The kerfuffle rolled along with only constant prodding by the Harpoon staff, associates, and acquaintances–and such prodding as was done by agents of the Other Side.  Unexpected allies emerged; of whom not the least was one of the ‘no’ voters, a person initially strongly opposed to the Harpoon, but who had the integrity to visit with the founders for a bit, and came to understand what was going on.  Looking back, this is one of the best parts of that phase of things.

Although the original funders withdrew their stake, all was not lost.  Nearly $35.00 was raised by an impassioned campaign across campus, supplemented by an unforeseen donation from an out-of-town lawyer and a grant from the Kellogg Foundation.  Publication continued apace.  And other plans were set in motion.

Volume 1 Number 6

the Harpoon Volume 1, Number 6
Volume 1, Number 6

This was possibly the most successful number of the first year of publication.  Fueled by spite, cold sodas, and an angry mob, the organization set out to Show Them.  Topics were farmed out at a bull session held in the back room of a bar in the back of a bowling alley.

Pieces were written up, layout was accomplished, and a friend of the editor volunteered a midnight print run at a place better known for funeral programs.  One dealer discount, and several hours with teaspoons and staplers later, the issue hit the streets.  The actual content may not be much to write home about, but all involved look back fondly on the production and focus of the theme.  Even if it’s not all that apparent now.

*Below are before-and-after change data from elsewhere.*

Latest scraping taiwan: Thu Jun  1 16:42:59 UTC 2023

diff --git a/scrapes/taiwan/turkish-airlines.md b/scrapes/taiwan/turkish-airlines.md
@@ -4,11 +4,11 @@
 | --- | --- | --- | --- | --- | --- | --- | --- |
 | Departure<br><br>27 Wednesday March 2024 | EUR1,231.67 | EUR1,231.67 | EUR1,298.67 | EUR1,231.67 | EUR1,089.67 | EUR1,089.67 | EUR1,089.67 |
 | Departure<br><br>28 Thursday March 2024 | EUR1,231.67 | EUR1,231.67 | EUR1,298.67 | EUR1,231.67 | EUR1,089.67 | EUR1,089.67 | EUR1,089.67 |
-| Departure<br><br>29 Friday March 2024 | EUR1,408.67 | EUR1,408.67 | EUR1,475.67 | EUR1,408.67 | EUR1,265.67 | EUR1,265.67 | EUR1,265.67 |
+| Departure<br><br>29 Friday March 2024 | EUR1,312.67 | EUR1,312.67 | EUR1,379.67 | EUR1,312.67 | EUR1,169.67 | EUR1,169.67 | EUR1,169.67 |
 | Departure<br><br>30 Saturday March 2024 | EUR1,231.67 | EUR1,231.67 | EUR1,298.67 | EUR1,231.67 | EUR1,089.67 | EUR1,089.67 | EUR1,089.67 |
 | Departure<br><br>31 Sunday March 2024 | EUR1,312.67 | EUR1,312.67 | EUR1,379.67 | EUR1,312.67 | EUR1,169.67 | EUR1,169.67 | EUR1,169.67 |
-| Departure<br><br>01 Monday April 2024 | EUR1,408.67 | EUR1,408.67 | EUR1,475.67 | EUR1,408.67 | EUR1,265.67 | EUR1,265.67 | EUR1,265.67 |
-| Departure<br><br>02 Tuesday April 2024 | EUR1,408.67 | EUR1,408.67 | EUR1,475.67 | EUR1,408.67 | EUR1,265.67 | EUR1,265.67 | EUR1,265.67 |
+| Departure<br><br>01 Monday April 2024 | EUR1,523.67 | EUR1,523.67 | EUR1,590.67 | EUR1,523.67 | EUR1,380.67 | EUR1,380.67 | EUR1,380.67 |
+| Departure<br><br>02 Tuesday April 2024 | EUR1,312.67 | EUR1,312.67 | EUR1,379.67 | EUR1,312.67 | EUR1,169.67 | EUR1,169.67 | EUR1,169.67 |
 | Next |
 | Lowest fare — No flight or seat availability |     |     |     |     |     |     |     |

Post-war recession

Post-war Recession
Post-war Recession

This was not the first run-in the Harpoon had with other students.  Nor was it the most surprising, in retrospect.  It was, however, not the most intense, either.  What it was, though, was the one which shocked the organization into form.

What had previously been an organization only on paper, notionally led by a couple of loons with beards became, overnight (as it seems, in the temporal compression of memory) a Movement.  Volunteer writers who hung around the publisher’s apartment eating his food became Staffers who Did Things.  The co-founders started stalking around campus with The Walk, going from office to office, Cleaning Up.

Not that it did much good, as least with respect to the question at hand.

Volume 1 Number 5

the Harpoon Volume 1, Number 4
Volume 1, Number 5

A noted number.  The first theme issue.  It seemed like a good idea, and draft layout and most of the content was written on Christmas Eve, 1993.  It was a snowy day, and extended into the early evening.  One of the founders drove from Allendale to Grand Haven for a family function after the most striking element of the issue was composed.  Neither of the authors slept well for several days after, and final layout–and posting–took place during the week between Christmas and New Year.  It is widely rumored that the University now locks, bars, and puts chains around the door handles of the computer labs each year during that week.

Volume 1 Number 4

Volume 1, Number 4
Volume 1, Number 4

The end of an era… makes me go all teary just thinking of our lost youth.  We believed so, so much in the purity of our ideals, and the primacy of humor, and our ability to just get along with everybody we met on campus.  Unity, you know.

This number was the final issue without a theme.  The founders ran on at the mouth.  As usual.  And they didn’t get the puns in their contributor’s pen names.  As usual.  And the best part was the cartoon.  As usual.

To give real service you must add something which cannot be bought or measured with money, and that is sincerity and integrity. –Douglas Adams